He was quick, efficient, and very funny. It's extremely difficult yet very important to make your patients laugh, and if ever needing a derma surgery in the future, I know who to turn to. Thank you Dr. Alam!
Dr Alam is one of the most skillful and empathetic doctors at NM.I strongly recommend that NM arrange to convey the message to all of its physicians that empathy and caring are important requisites in the making of an excellent doctor.
Besides the wait - which I tolerated because he has done good work in the past - this time he was in the room for less than a minute and then without comment had his fellow do the procedure. If I wanted some fellow working on me I wouldn't have waited for 90 minutes. Not even checking in on the fellow's work nor how I was doing made it clear he had zero interest in his patient. Which is too bad because the only reason I am willing to sit and wait for him was because he used to have a wonderful bedside manner.

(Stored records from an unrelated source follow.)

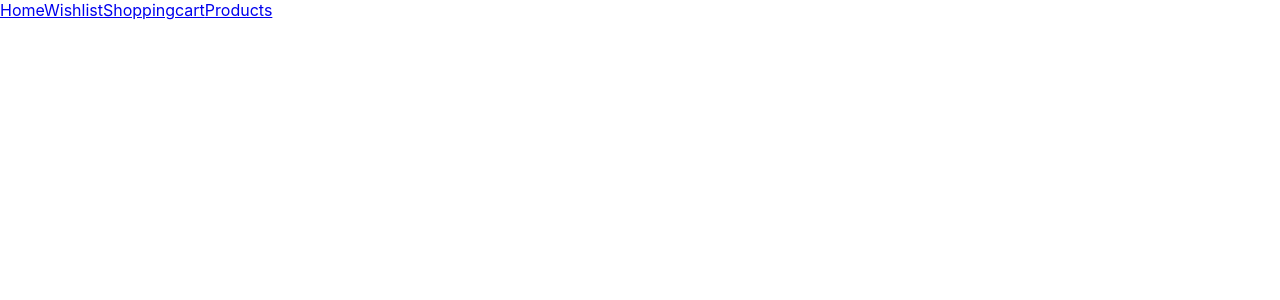
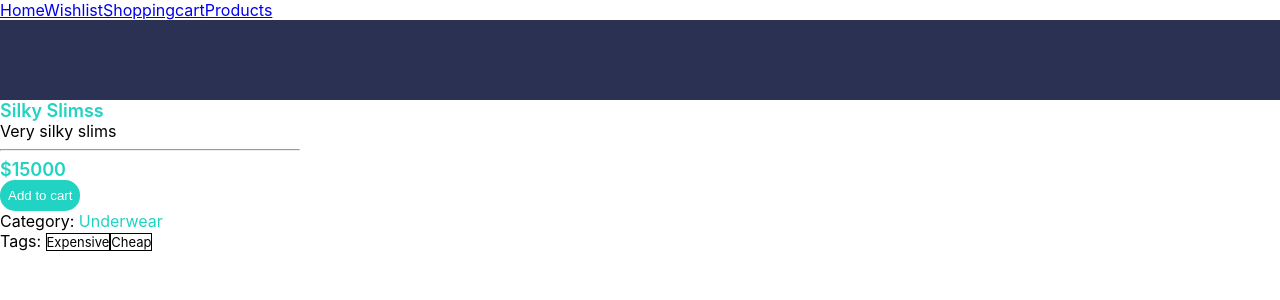
Before and after one commit to OskarJosefsson/eldorado-react, a React (Create React App) app: page /Products in a window 1280 px wide. Shown: the top 300 px of the page. Built offline with nearby package versions, Linux system fonts and the light colour scheme.

Commit message:
Added dynamic way to see product info in the /Products route

```diff
--- /dev/null
+++ b/src/components/Products/ProductHeader.js
@@ -0,0 +1,7 @@
+import classes from './ProductHeader.module.css';
+
+const ProductHeader = () => {
+    return <div className={classes.productheader}></div>;
+};
+
+export default ProductHeader;
--- /dev/null
+++ b/src/components/Products/ProductHeader.module.css
@@ -0,0 +1,5 @@
+.productheader {
+    width: 100%;
+    height: 5em;
+    background-color: #2B3153;
+}
--- /dev/null
+++ b/src/components/Products/ProductInfo.js
@@ -0,0 +1,27 @@
+import { Fragment } from 'react';
+
+import classes from './ProductInfo.module.css';
+
+const ProductInfo = (props) => {
+  console.log(props.prod);
+  return (
+    <Fragment>
+      <section className={classes.infobox}>
+        <div className={classes.heading}>{props.prod.name}</div>
+        <div className={classes.description}>{props.prod.description}</div>
+        <hr></hr>
+        <div className={classes.price}>${props.prod.price}</div>
+        <button className={classes.btn}>Add to cart</button>
+        <div>
+          Category:{" "}
+          <span className={classes.cat}>{props.prod.categoryName}</span>
+        </div>
+        <div>Tags:{" "}
+        {props.prod.tagNames.map((x) => (<span key={x} className={classes.tag}>{x}</span>))}
+        </div>
+      </section>
+    </Fragment>
+  );
+};
+
+export default ProductInfo;
--- /dev/null
+++ b/src/components/Products/ProductInfo.module.css
@@ -0,0 +1,41 @@
+.infobox {
+    width: 300px;
+}
+
+.heading {
+    color: #20D3C2;
+    font-size: large;
+    font-weight: 600;
+}
+
+.description {
+
+}
+
+.price {
+    color: #20D3C2;
+    font-size: large;
+    font-weight: 600;
+}
+
+.btn {
+    border: none;
+    border-radius: 15px;
+    background-color: #20D3C2;
+    color: white;
+    padding: 0.6em;
+}
+
+.btn:hover {
+    background-color: #0f655c;
+}
+
+.cat {
+    color: #20D3C2;
+}
+
+.tag {
+    border: 1px solid black;
+    width: 6em;
+    font-size: small;
+}
--- a/src/pages/Products.js
+++ b/src/pages/Products.js
@@ -1,5 +1,31 @@
-import React from "react";
+import { Fragment } from "react";
+import ProductHeader from "../components/Products/ProductHeader";
+import ProductInfo from "../components/Products/ProductInfo";
+
+const prod =   {
+  id: 3,
+  name: "Silky Slimss",
+  description: "Very silky slims",
+  price: 15000,
+  categoryName: "Underwear",
+  subCategoryName: "Boxer",
+  sizeName: "XS",
+  brandName: "Lacoste",
+  colorName: "Red",
+  statusName: "In Stock",
+  tagNames: [
+    "Expensive",
+    "Cheap"
+  ],
+  discountCoupon: 0
+}
+
 const Products = () => {
-  return <React.Fragment></React.Fragment>;
+  return (
+    <Fragment>
+        <ProductHeader />
+        <ProductInfo prod={prod} />
+    </Fragment>
+    );
 };
 export default Products;
```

Dr Alam seems very good. Overall, he seems like an experienced and talented doctor for Mohs surgery and generally a good communicator. However, when I had my first round of Mohs there were two fellows with him. I assumed that the fellows would be observing and learning from Dr Alam performing the procedure. There was no discussion/disclosure that they would be involved in performing the procedure and they covered my eyes before beginning the procedure so I could not easily see what each person was doing. During the first round I came to realize that although Dr Alam was talking me through what was happening, it was one of the fellows who was actually cutting into me. I also needed a 2nd round and Dr Alam did not even come into the room for the 2nd round. The fellow who performed the 2nd round did not communicate at all and the procedure seemed significantly rougher and rushed than the 1st round. Unlike when Dr Alam was in the room for the 1st round there was no forewarning of what would happen next (e.g., the cauterizing process). There should be full communication before the procedure begins about what role, if any, is intended for anyone other than Dr Alam with an opportunity for the patient to say yes or no to the proposed role of the fellow, particularly considering this procedure was cutting into two locations on my face. I was very uncomfortable with what was happening during the 2nd round, but I was put in a very difficult position to address it. I still do not know the name of the fellow who actually performed the procedure. I looked in MyChart today and there are no notes or records related to what happened, what was found, what was done during the procedure.
Dr. Alam is very skilled at reviewing skin concerns and analyzing oddities quickly; he also trusts his team to handle certain measures that most teaching doctors don't allow for. This improves the learning of the team and improves the patient's confidence in his skill level.
Dr Alam is probably the most exceptional doctor to care for me. Aside from his skill, which is a given, he takes the time to address all concerns and is prepared to listen to preferences and ideas of his patients. This was illustrated today when I requested that we consider a vaccine that is starting to be used for squamous cell cancer: he immediately undertook to have the vaccine checked for interactions with the many drugs that I am taking. We also set up a plan for dealing with the recurrent incidences of that cancer. He also was amenable to seeking a second pathology opinion on my latest biopsies.